**RECORDS**
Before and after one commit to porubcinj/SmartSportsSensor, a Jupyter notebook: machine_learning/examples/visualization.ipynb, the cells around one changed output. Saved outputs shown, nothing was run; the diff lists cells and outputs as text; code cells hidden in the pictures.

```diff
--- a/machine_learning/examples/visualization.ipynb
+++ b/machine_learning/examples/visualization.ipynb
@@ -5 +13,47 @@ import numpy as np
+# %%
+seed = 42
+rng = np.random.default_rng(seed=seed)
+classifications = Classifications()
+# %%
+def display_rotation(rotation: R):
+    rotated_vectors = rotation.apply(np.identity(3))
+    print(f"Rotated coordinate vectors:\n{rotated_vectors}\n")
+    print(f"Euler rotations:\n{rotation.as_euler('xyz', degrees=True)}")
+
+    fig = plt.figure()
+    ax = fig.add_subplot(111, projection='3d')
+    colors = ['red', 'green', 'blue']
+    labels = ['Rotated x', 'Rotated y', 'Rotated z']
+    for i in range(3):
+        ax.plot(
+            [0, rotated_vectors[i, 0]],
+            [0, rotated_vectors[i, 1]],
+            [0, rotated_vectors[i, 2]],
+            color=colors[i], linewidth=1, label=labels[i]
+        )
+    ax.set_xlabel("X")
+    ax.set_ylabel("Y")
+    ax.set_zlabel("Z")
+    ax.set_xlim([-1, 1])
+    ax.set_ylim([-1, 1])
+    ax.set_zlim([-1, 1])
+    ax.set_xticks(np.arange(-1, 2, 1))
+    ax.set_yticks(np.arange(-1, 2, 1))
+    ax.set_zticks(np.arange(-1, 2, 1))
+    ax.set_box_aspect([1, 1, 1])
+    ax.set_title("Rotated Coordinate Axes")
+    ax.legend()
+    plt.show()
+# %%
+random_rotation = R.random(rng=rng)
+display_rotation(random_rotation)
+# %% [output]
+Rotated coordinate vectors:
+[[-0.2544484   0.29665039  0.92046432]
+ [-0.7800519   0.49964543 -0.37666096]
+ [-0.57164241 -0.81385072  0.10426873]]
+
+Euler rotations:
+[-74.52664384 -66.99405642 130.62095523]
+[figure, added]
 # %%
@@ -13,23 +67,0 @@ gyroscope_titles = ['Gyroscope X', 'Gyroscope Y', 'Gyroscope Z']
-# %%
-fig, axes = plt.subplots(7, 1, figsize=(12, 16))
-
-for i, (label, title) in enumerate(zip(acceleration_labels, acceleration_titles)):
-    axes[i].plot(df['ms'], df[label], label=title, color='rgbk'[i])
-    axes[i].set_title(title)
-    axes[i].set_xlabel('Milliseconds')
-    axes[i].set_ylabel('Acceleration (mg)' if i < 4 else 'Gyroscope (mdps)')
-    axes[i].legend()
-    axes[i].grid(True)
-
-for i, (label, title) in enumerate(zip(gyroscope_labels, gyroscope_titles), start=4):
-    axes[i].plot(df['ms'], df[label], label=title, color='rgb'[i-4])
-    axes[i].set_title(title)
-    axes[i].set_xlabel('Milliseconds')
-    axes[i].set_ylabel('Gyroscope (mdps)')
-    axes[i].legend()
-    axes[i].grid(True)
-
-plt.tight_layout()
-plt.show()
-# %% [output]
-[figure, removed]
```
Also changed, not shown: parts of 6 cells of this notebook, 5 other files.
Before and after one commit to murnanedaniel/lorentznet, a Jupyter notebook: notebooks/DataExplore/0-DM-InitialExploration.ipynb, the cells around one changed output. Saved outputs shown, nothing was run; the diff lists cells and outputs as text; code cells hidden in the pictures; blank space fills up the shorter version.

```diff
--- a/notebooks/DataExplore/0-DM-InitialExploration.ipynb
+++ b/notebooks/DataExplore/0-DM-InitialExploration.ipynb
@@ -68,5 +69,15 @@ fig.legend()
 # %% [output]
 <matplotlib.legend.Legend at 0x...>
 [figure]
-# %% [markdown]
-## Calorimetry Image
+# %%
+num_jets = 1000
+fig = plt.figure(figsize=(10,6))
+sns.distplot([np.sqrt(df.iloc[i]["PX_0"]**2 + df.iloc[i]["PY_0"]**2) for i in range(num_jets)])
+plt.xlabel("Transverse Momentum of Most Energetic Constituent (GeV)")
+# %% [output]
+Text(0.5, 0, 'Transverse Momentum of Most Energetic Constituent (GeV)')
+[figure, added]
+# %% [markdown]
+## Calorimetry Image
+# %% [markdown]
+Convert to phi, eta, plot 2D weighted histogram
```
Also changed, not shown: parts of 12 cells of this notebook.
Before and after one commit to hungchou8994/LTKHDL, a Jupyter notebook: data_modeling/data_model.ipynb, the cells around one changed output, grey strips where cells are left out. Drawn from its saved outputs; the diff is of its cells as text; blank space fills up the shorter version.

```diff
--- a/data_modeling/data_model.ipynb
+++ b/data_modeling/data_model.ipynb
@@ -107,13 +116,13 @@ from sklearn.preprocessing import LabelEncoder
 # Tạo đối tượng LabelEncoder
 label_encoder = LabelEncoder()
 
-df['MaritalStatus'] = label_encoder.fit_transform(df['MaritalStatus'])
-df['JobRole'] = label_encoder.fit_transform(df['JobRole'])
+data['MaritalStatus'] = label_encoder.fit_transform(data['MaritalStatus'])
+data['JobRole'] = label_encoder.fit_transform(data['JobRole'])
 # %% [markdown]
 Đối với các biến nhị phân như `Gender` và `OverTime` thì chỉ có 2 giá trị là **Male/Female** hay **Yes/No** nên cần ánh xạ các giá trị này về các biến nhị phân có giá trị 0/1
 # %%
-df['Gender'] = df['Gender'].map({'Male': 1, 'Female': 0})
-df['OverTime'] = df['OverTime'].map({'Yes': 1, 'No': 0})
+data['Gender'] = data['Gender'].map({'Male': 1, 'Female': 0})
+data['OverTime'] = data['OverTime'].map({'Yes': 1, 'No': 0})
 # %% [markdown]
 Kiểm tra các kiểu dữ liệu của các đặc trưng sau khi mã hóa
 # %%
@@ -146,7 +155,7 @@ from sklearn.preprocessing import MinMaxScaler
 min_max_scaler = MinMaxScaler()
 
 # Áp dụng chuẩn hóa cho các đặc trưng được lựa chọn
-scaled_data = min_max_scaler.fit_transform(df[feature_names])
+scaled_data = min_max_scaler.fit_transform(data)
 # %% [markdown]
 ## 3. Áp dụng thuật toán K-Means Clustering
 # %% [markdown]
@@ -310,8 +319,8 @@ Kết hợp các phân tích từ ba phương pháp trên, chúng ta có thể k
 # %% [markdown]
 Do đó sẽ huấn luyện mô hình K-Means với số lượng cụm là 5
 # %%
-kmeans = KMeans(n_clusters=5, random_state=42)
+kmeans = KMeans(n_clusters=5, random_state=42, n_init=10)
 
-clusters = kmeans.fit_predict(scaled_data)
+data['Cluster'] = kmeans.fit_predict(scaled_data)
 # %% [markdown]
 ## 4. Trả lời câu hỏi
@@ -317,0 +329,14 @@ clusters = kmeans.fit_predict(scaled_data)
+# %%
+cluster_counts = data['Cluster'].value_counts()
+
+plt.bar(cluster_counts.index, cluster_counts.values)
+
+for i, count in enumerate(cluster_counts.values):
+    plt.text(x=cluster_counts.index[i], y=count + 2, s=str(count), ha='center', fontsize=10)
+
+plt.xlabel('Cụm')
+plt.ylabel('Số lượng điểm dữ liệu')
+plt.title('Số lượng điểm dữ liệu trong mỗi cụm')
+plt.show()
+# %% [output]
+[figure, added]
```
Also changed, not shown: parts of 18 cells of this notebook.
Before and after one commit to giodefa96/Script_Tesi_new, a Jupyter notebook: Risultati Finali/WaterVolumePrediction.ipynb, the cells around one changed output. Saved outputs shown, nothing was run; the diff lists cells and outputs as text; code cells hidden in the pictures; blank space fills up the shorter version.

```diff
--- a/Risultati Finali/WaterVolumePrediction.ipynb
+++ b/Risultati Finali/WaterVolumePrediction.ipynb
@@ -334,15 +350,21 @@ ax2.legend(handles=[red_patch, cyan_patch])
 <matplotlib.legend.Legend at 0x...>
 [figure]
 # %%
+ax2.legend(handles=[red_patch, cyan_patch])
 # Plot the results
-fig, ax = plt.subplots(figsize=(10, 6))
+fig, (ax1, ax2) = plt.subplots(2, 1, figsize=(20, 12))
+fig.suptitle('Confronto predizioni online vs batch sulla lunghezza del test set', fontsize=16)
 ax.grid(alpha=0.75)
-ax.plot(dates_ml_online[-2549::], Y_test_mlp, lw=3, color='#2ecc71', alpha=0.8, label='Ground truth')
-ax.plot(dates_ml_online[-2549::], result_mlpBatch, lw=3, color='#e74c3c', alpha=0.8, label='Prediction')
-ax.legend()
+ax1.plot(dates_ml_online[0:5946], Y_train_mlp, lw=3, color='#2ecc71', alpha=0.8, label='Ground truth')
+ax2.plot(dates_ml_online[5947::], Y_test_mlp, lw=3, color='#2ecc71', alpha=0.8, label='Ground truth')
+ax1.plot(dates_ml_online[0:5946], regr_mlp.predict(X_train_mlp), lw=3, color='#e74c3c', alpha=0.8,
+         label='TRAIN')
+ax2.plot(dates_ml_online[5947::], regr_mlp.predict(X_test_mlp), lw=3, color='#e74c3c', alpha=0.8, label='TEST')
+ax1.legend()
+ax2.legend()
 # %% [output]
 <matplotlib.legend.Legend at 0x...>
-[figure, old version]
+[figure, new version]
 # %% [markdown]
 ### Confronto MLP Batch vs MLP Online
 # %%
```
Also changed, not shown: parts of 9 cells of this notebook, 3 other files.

**EXERCISE REQUIREMENTS**
Return every line from the material that contains the word "alpha".

**OUTPUT FOR THIS EXERCISE**
 ax.grid(alpha=0.75)
-ax.plot(dates_ml_online[-2549::], Y_test_mlp, lw=3, color='#2ecc71', alpha=0.8, label='Ground truth')
-ax.plot(dates_ml_online[-2549::], result_mlpBatch, lw=3, color='#e74c3c', alpha=0.8, label='Prediction')
+ax1.plot(dates_ml_online[0:5946], Y_train_mlp, lw=3, color='#2ecc71', alpha=0.8, label='Ground truth')
+ax2.plot(dates_ml_online[5947::], Y_test_mlp, lw=3, color='#2ecc71', alpha=0.8, label='Ground truth')
+ax1.plot(dates_ml_online[0:5946], regr_mlp.predict(X_train_mlp), lw=3, color='#e74c3c', alpha=0.8,
+ax2.plot(dates_ml_online[5947::], regr_mlp.predict(X_test_mlp), lw=3, color='#e74c3c', alpha=0.8, label='TEST')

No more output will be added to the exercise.